An examination of risk parity managers' supposed uniformity in 2015 illustrates the last major example of risk parity's role as a scapegoat for market volatility. During the summer of that year, as concern about the Chinese economy prompted a spike in volatility, risk parity was accused of exacerbating the sell-off. In reality, given the variety of approaches to managing risk parity portfolios, there was no indiscriminate slashing of equity exposures performed in unison across the risk parity universe. In fact, considerable heterogeneity existed among risk parity managers in 2015, with dispersion in yearly returns exceeding 5.5% within our manager universe.
Clear and significant differences in asset classes, construction techniques and — most acutely — risk measures, provide a clear refutation of the narrative that risk parity is a generic, undifferentiated influence on the capital markets.
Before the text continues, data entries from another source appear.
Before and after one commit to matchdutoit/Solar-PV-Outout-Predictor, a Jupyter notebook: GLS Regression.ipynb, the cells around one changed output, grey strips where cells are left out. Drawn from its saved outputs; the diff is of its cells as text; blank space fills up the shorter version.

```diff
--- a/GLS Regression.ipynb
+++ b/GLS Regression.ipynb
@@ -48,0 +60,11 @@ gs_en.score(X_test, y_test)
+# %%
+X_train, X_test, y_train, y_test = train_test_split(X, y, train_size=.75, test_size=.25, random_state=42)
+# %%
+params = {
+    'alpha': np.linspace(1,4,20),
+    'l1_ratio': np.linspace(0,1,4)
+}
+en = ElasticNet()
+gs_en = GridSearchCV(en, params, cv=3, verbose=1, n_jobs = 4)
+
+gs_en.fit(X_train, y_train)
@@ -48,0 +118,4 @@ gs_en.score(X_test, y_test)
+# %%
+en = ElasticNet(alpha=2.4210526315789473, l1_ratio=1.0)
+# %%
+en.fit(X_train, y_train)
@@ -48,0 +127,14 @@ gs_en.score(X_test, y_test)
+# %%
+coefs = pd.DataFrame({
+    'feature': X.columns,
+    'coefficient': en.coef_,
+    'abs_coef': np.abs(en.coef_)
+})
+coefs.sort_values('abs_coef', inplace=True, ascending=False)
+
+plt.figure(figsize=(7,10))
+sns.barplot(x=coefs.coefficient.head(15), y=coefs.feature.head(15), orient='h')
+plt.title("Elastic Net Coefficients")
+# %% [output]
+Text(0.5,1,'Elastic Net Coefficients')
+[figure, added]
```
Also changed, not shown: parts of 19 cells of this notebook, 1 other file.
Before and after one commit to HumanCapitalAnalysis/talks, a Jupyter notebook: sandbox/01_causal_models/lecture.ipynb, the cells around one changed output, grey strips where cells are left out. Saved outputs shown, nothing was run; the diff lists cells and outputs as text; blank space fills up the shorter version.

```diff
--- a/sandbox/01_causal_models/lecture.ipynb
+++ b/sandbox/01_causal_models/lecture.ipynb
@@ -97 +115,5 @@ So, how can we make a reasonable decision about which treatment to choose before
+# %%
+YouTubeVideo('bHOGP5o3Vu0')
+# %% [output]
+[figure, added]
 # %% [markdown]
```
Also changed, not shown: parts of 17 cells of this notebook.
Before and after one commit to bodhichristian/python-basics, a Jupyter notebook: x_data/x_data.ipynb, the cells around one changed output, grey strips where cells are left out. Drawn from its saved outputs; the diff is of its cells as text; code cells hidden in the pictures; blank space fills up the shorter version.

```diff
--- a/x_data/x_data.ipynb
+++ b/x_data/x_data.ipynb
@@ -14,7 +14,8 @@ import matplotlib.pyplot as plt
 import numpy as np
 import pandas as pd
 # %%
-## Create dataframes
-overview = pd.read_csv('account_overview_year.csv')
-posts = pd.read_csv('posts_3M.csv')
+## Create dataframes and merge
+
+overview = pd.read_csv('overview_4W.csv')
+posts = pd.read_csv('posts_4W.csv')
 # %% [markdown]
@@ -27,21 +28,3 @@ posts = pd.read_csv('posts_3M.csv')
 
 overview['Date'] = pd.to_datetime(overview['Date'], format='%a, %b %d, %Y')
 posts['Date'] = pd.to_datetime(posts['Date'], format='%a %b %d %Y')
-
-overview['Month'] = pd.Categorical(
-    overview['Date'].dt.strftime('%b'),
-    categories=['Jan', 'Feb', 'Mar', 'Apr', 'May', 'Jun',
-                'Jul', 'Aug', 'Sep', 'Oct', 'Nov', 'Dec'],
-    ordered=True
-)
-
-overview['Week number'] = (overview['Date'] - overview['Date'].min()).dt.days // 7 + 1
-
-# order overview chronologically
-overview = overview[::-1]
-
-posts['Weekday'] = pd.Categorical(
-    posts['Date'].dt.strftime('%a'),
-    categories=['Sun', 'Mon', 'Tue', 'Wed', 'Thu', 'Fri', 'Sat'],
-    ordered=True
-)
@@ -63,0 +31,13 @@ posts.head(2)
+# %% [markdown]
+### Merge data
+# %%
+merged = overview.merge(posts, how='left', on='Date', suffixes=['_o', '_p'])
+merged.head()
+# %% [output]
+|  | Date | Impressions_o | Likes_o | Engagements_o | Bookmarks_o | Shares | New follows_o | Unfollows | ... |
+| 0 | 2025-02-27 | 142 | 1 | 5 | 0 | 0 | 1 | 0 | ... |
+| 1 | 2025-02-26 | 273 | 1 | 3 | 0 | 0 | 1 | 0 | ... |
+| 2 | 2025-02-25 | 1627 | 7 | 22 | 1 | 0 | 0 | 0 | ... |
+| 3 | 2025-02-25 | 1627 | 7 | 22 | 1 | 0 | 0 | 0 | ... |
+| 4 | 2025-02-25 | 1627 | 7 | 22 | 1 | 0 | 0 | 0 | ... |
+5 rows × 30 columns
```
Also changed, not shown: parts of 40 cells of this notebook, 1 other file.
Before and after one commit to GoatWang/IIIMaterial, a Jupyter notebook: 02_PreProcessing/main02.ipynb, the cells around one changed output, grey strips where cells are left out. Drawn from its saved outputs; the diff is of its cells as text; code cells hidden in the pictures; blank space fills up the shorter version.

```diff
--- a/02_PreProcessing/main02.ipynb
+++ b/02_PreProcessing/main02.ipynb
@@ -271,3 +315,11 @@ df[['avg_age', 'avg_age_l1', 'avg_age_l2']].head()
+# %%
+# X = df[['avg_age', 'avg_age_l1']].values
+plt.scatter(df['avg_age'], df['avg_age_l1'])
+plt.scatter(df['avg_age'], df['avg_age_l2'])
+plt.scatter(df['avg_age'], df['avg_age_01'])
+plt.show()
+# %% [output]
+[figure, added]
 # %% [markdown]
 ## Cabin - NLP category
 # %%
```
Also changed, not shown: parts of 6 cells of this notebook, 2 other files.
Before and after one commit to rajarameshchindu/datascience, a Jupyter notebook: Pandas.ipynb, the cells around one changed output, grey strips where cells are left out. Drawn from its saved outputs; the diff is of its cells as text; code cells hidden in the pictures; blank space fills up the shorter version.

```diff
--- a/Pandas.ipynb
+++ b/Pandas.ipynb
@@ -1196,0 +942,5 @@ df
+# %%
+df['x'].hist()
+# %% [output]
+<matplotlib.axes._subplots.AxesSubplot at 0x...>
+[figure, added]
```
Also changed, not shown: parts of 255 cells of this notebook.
And these facts, paired with large performance dispersion during periods of heightened volatility, cast significant doubt on the role that this strategy played in February's market turmoil.
Jim Smigiel is head and chief investment officer of absolute return strategies at SEI Investments (SEIC) Co., Oaks, Pa. This content represents the views of the author. It was submitted and edited under P&I guidelines but is not a product of P&I's editorial team.